(TASK TO COMPLETE) Go through the entries below and copy each line that holds the word "begin".

Before and after images:
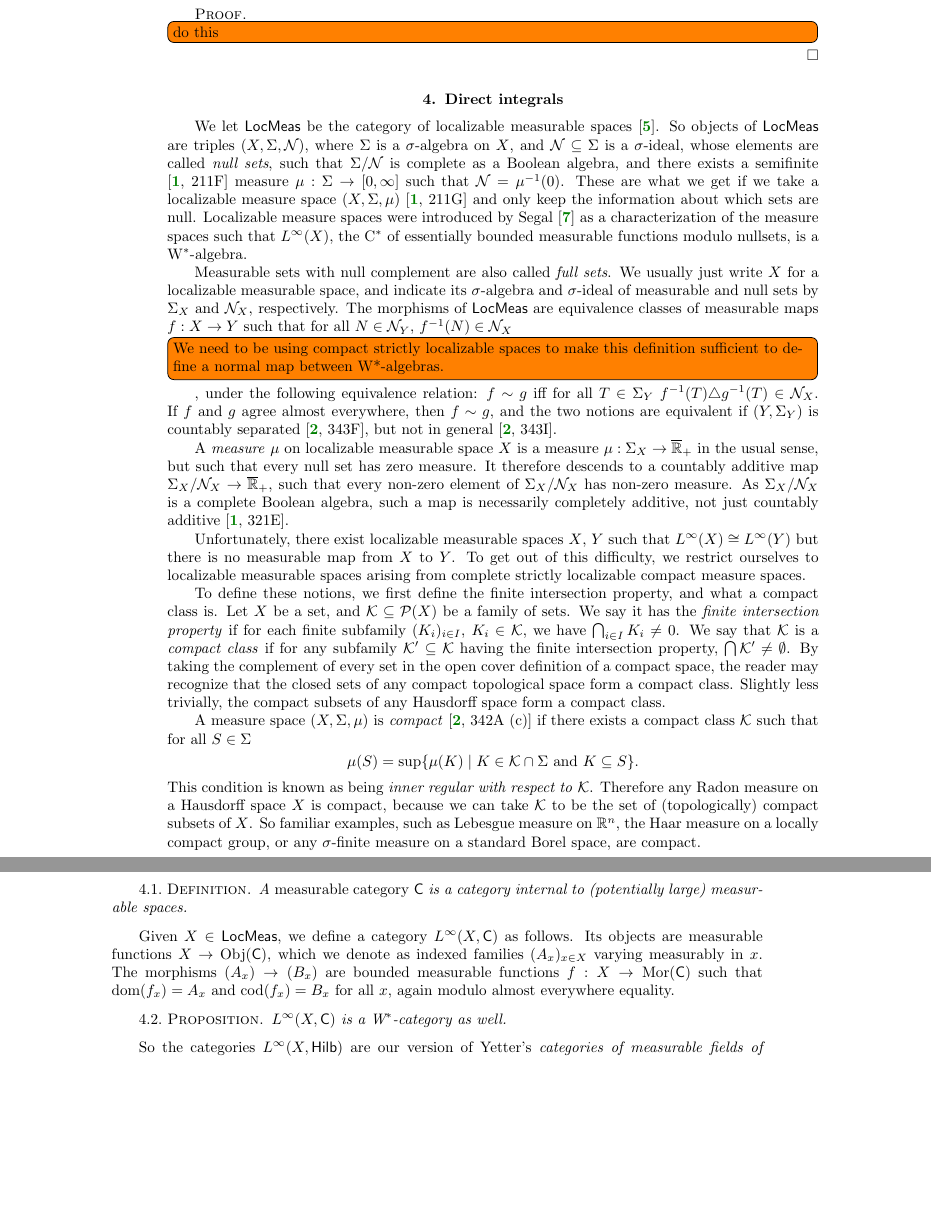
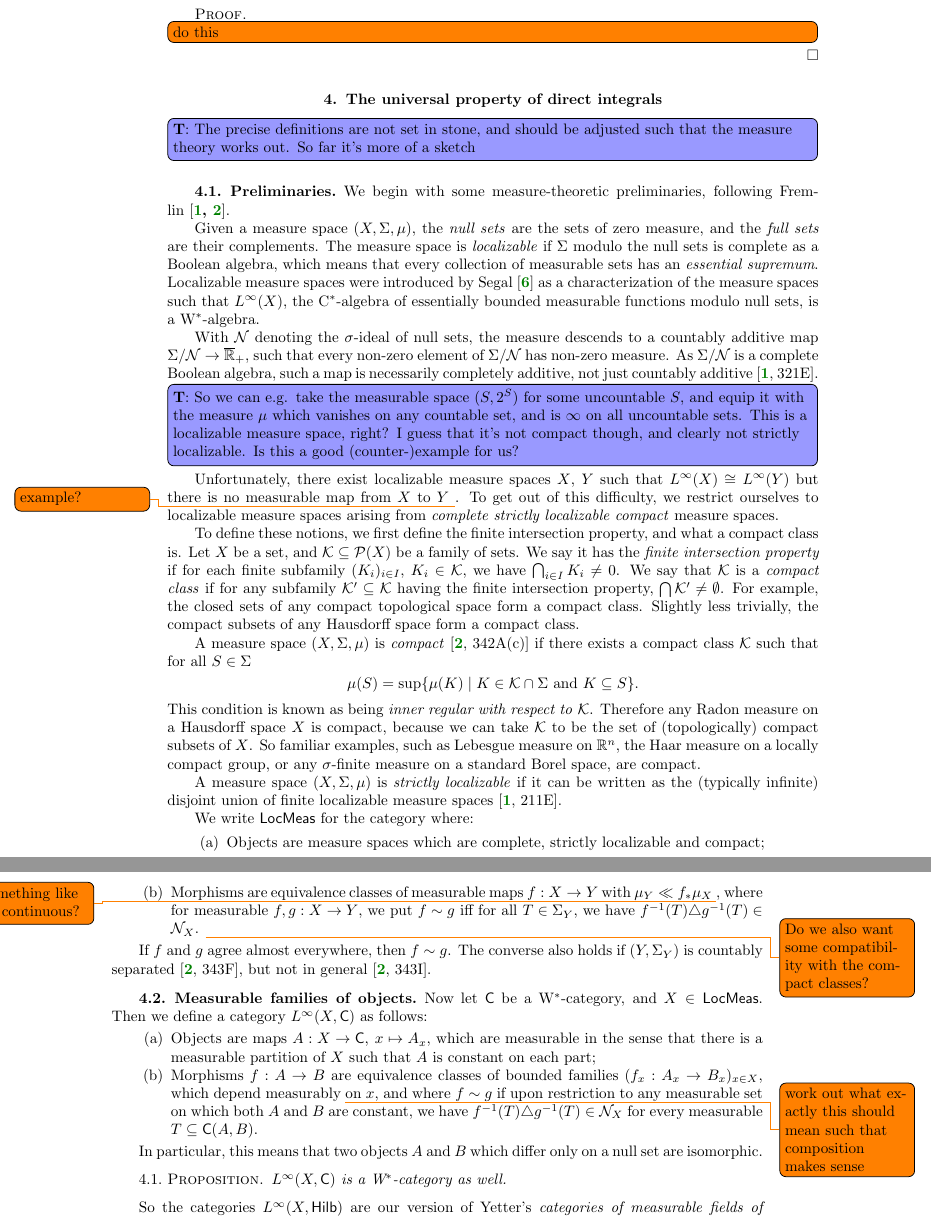
Before and after one commit to somescience/direct-integrals, a LaTeX document (direct_integrals.tex): two parts of pages 6 and 7 of 8, joined at a grey line, cut so that both start at the same text, the shorter picture padded with empty space. Compiled offline with pdfLaTeX.

Commit message:
adjustments as per Robert's comments

```diff
--- a/direct_integrals.tex
+++ b/direct_integrals.tex
@@ -94,7 +94,7 @@ urlcolor=myurlcolor}
 %%% draft stuff
 %\usepackage[draft]{showkeys}
 \usepackage{todonotes}
-\newcommand{\tob}[1]{\todo[color=blue!40,inline]{#1}}
+\newcommand{\tob}[1]{\todo[color=blue!40,inline]{\textbf{T}: #1}}
 
 
 %-------------------------------------------------------------------
@@ -405,35 +405,57 @@ equipped with the blockwise representation of $\alg$, is indeed an \emph{$I$-ind
 \todo[inline]{do this}
 \end{proof}
 
-\section{Direct integrals}
+\section{The universal property of direct integrals}
 
 \newcommand{\Obj}[1]{\mathrm{Obj}(#1)}
 \newcommand{\Mor}[1]{\mathrm{Mor}(#1)}
 
-\newcommand{\LMeas}{\cat{LocMeas}} 	% category of localizable measurable spaces
+\newcommand{\LMeas}{\cat{LocMeas}} 	% category of localizable measure spaces
 \newcommand{\Null}{\mathcal{N}} 	% null sets
 
-We let $\LMeas$ be the category of localizable measurable spaces~\cite{nlab:localizable_measure}. So objects of $\LMeas$ are triples $(X,\Sigma,\Null)$, where $\Sigma$ is a $\sigma$-algebra on $X$, and $\Null\subseteq\Sigma$ is a $\sigma$-ideal, whose elements are called \emph{null sets}, such that $\Sigma/\Null$ is complete as a Boolean algebra, and there exists a semifinite \cite[211F]{fremlin2} measure $\mu : \Sigma \rightarrow [0,\infty]$ such that $\Null = \mu^{-1}(0)$. These are what we get if we take a localizable measure space $(X,\Sigma,\mu)$  \cite[211G]{fremlin2} and only keep the information about which sets are null. Localizable measure spaces were introduced by Segal \cite{segal} as a characterization of the measure spaces such that $L^\infty(X)$, the C$^*$ of essentially bounded measurable functions modulo nullsets, is a W$^*$-algebra.
+\tob{The precise definitions are not set in stone, and should be adjusted such that the measure theory works out. So far it's more of a sketch}
 
-Measurable sets with null complement are also called \emph{full sets}. We usually just write $X$ for a localizable measurable space, and indicate its $\sigma$-algebra and $\sigma$-ideal of measurable and null sets by $\Sigma_X$ and $\Null_X$, respectively. The morphisms of $\LMeas$ are equivalence classes of measurable maps $f : X \to Y$ such that for all $N \in \Null_Y$, $f^{-1}(N) \in \Null_X$\todo[inline]{We need to be using compact strictly localizable spaces to make this definition sufficient to define a normal map between W*-algebras.}, under the following equivalence relation: $f \sim g$ iff for all $T \in \Sigma_Y$ $f^{-1}(T) \triangle g^{-1}(T) \in \Null_X$. If $f$ and $g$ agree almost everywhere, then $f \sim g$, and the two notions are equivalent if $(Y,\Sigma_Y)$ is countably separated \cite[343F]{fremlin3}, but not in general \cite[343I]{fremlin3}.
+\subsection{Preliminaries}
 
-A \emph{measure} $\mu$ on localizable measurable space $X$ is a measure $\mu : \Sigma_X \to \Rplusext$ in the usual sense, but such that every null set has zero measure. It therefore descends to a countably additive map $\Sigma_X / \Null_X \to \Rplusext$, such that every non-zero element of $\Sigma_X / \Null_X$ has non-zero measure. As $\Sigma_X / \Null_X$ is a complete Boolean algebra, such a map is necessarily completely additive, not just countably additive \cite[321E]{fremlin2}.
+We begin with some measure-theoretic preliminaries, following Fremlin~\cite{fremlin2,fremlin3}.
 
-Unfortunately, there exist localizable measurable spaces $X$, $Y$ such that $L^\infty(X) \cong L^\infty(Y)$ but there is no measurable map from $X$ to $Y$. To get out of this difficulty, we restrict ourselves to localizable measurable spaces arising from complete strictly localizable compact measure spaces.
+Given a measure space $(X,\Sigma,\mu)$, the \emph{null sets} are the sets of zero measure, and the \emph{full sets} are their complements. The measure space is \emph{localizable} if $\Sigma$ modulo the null sets is complete as a Boolean algebra, which means that every collection of measurable sets has an \emph{essential supremum}. Localizable measure spaces were introduced by Segal \cite{segal} as a characterization of the measure spaces such that $L^\infty(X)$, the C$^*$-algebra of essentially bounded measurable functions modulo null sets, is a W$^*$-algebra.
 
-To define these notions, we first define the finite intersection property, and what a compact class is. Let $X$ be a set, and $\Kay \subseteq \powerset(X)$ be a family of sets. We say it has the \emph{finite intersection property} if for each finite subfamily $(K_i)_{i \in I}$, $K_i \in \Kay$, we have $\bigcap_{i \in I} K_i \neq 0$. We say that $\Kay$ is a \emph{compact class} if for any subfamily $\Kay' \subseteq \Kay$ having the finite intersection property, $\bigcap \Kay' \neq \emptyset$. By taking the complement of every set in the open cover definition of a compact space, the reader may recognize that the closed sets of any compact topological space form a compact class. Slightly less trivially, the compact subsets of any Hausdorff space form a compact class.
+With $\Null$ denoting the $\sigma$-ideal of null sets, the measure descends to a countably additive map $\Sigma / \Null \to \Rplusext$, such that every non-zero element of $\Sigma / \Null$ has non-zero measure. As $\Sigma / \Null$ is a complete Boolean algebra, such a map is necessarily completely additive, not just countably additive \cite[321E]{fremlin2}.
 
-A measure space $(X,\Sigma,\mu)$ is \emph{compact} \cite[342A (c)]{fremlin3} if there exists a compact class $\Kay$ such that for all $S \in \Sigma$
+\tob{So we can e.g. take the measurable space $(S,2^S)$ for some uncountable $S$, and equip it with the measure $\mu$ which vanishes on any countable set, and is $\infty$ on all uncountable sets. This is a localizable measure space, right? I guess that it's not compact though, and clearly not strictly localizable. Is this a good (counter-)example for us?}
+
+Unfortunately, there exist localizable measure spaces $X$, $Y$ such that $L^\infty(X) \cong L^\infty(Y)$ but there is no measurable map from $X$ to $Y$ \todo{example?}. To get out of this difficulty, we restrict ourselves to localizable measure spaces arising from \emph{complete strictly localizable compact} measure spaces.
+
+To define these notions, we first define the finite intersection property, and what a compact class is. Let $X$ be a set, and $\Kay \subseteq \powerset(X)$ be a family of sets. We say it has the \emph{finite intersection property} if for each finite subfamily $(K_i)_{i \in I}$, $K_i \in \Kay$, we have $\bigcap_{i \in I} K_i \neq 0$. We say that $\Kay$ is a \emph{compact class} if for any subfamily $\Kay' \subseteq \Kay$ having the finite intersection property, $\bigcap \Kay' \neq \emptyset$. For example, the closed sets of any compact topological space form a compact class. Slightly less trivially, the compact subsets of any Hausdorff space form a compact class.
+
+A measure space $(X,\Sigma,\mu)$ is \emph{compact} \cite[342A(c)]{fremlin3} if there exists a compact class $\Kay$ such that for all $S \in \Sigma$
 \[
 \mu(S) = \sup \{ \mu(K) \mid K \in \Kay \cap \Sigma \text{ and } K \subseteq S \}.
 \]
 This condition is known as being \emph{inner regular with respect to} $\Kay$. Therefore any Radon measure on a Hausdorff space $X$ is compact, because we can take $\Kay$ to be the set of (topologically) compact subsets of $X$. So familiar examples, such as Lebesgue measure on $\R^n$, the Haar measure on a locally compact group, or any $\sigma$-finite measure on a standard Borel space, are compact.
 
-\begin{defn}
-A \emph{measurable category} $\cat{C}$ is a category internal to (potentially large) measurable spaces.
-\end{defn}
+A measure space $(X,\Sigma,\mu)$ is \emph{strictly localizable} if it can be written as the (typically infinite) disjoint union of finite localizable measure spaces~\cite[211E]{fremlin2}.
 
-Given $X\in\LMeas$, we define a category $L^\infty(X,\cat{C})$ as follows. Its objects are measurable functions $X \to \Obj{\cat{C}}$, which we denote as indexed families $(A_x)_{x\in X}$ varying measurably in $x$. The morphisms $(A_x) \to (B_x)$ are bounded measurable functions $f : X \to \Mor{\cat{C}}$ such that $\dom{f_x} = A_x$ and $\cod{f_x} = B_x$ for all $x$, again modulo almost everywhere equality.
+We write $\LMeas$ for the category where:
+\begin{enumerate}
+\item Objects are measure spaces which are complete, strictly localizable and compact;
+\item Morphisms are equivalence classes of measurable maps $f : X \to Y$ with $\mu_Y \ll f_* \mu_X$ \todo{or something like truly continuous?}, where for measurable $f,g : X \to Y$, we put $f \sim g$ iff for all $T \in \Sigma_Y$, we have $f^{-1}(T) \triangle g^{-1}(T) \in \Null_X$. \todo{Do we also want some compatibility with the compact classes?}
+\end{enumerate}
+
+If $f$ and $g$ agree almost everywhere, then $f \sim g$. The converse also holds if $(Y,\Sigma_Y)$ is countably separated \cite[343F]{fremlin3}, but not in general \cite[343I]{fremlin3}.
+
+
+\subsection{Measurable families of objects}
+
+Now let $\cat{C}$ be a W$^*$-category, and $X \in \LMeas$. Then we define a category $L^\infty(X,\cat{C})$ as follows:
+
+\begin{enumerate}
+\item Objects are maps $A : X \to \cat{C}, \: x\mapsto A_x$, which are measurable in the sense that there is a measurable partition of $X$ such that $A$ is constant on each part;
+\item Morphisms $f : A\to B$ are equivalence classes of bounded families $(f_x : A_x\to B_x)_{x\in X}$, which depend measurably \todo{work out what exactly this should mean such that composition makes sense} on $x$, and where $f \sim g$ if upon restriction to any measurable set on which both $A$ and $B$ are constant, we have $f^{-1}(T) \triangle g^{-1}(T) \in \Null_X$ for every measurable $T \subseteq \cat{C}(A,B)$.
+\end{enumerate}
+
+In particular, this means that two objects $A$ and $B$ which differ only on a null set are isomorphic.
 
 \begin{prop}
 $L^\infty(X,\cat{C})$ is a W$^*$-category as well.
```
Also changed, not shown: direct_integrals.tex (26 more changed lines).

(OUTPUT)
+We begin with some measure-theoretic preliminaries, following Fremlin~\cite{fremlin2,fremlin3}.
-\begin{defn}
+\begin{enumerate}
+\begin{enumerate}
 \begin{prop}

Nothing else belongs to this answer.